information from  web: wwwcdc.gov

Skin cancer is the most common cancer in the United States, and includes different types. Exposure to ultraviolet (UV) rays causes most cases of melanoma, the deadliest kind of skin cancer. To lower your skin cancer risk, protect your skin from the sun and avoid indoor tanning.

Sun Safety Tips

Plan your sun protection using these tips—

  • Seek shade, especially during midday hours.
  • Cover up with clothing to protect exposed skin.
  • Wear a hat with a wide brim to shade the face, head, ears, and neck.
  • Wear sunglasses that wrap around and block as close to 100% of both UVA and UVB raysas possible.
  • Use sunscreen with broad spectrum (UVA and UVB) protection and a sun protection factor (SPF) 15 or higher.
  • Remember to reapply sunscreen at least every 2 hours and after swimming, sweating, or toweling off.

Fast Facts About Skin Cancer

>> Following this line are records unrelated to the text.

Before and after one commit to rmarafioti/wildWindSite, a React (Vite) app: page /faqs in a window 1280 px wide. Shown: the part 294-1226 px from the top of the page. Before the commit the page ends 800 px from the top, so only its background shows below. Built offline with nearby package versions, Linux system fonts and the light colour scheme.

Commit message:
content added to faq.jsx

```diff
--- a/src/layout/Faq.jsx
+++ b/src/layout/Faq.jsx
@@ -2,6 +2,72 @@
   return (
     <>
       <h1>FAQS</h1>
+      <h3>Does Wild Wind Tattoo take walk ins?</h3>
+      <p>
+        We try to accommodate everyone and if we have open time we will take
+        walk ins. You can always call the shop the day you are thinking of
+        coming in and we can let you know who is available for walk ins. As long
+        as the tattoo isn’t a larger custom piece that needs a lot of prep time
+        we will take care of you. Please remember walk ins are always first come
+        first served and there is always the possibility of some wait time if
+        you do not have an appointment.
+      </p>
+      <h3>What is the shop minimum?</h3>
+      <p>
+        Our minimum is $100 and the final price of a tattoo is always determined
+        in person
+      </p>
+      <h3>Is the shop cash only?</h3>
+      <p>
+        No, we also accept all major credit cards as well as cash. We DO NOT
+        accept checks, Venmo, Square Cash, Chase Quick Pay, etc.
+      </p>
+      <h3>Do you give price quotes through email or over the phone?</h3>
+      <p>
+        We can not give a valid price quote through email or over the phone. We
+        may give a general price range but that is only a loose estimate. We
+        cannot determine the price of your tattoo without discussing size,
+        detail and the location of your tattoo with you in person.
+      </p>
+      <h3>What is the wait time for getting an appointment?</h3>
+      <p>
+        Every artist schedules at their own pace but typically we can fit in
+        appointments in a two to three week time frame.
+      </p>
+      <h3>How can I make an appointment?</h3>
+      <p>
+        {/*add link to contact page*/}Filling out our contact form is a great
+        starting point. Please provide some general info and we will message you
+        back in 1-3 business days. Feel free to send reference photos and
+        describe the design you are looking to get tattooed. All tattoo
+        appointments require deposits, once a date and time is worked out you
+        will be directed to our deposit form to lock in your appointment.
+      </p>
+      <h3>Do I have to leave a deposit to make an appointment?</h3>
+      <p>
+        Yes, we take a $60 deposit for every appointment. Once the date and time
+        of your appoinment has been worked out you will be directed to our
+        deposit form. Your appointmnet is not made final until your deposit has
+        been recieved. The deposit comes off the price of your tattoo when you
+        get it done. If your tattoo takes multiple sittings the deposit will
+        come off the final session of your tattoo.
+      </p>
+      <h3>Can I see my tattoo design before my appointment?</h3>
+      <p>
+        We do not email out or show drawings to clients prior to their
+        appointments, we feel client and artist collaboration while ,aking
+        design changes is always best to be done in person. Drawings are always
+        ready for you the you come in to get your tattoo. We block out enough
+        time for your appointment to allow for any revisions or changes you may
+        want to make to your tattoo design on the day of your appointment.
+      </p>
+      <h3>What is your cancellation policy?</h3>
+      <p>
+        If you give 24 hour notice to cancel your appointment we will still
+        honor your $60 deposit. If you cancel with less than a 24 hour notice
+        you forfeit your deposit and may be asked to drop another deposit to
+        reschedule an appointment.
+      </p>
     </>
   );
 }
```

  • Unprotected skin can be damaged by the sun’s UV rays in as little as 15 minutes. Yet it can take as long as 12 hours for skin to show the full effect of sun exposure. Plan ahead so that when you’re having fun outdoors, you won’t forget to protect yourself from the sun.
  • Even if it’s cool and cloudy, you still need protection. UV rays, not the temperature, do the damage.
  • Tanned skin is damaged skin.Any change in the color of your skin after time outside indicates damage from UV rays.
  • Anyone can get skin cancer, but some things put you at higher risk.
  • Indoor tanningexposes users to UVA and UVB rays, which damage skin and can lead to cancer.
  • A change somewhere on your skin is the most common signof skin cancer. This could be a new growth, a sore that doesn’t heal, or a change in a mole.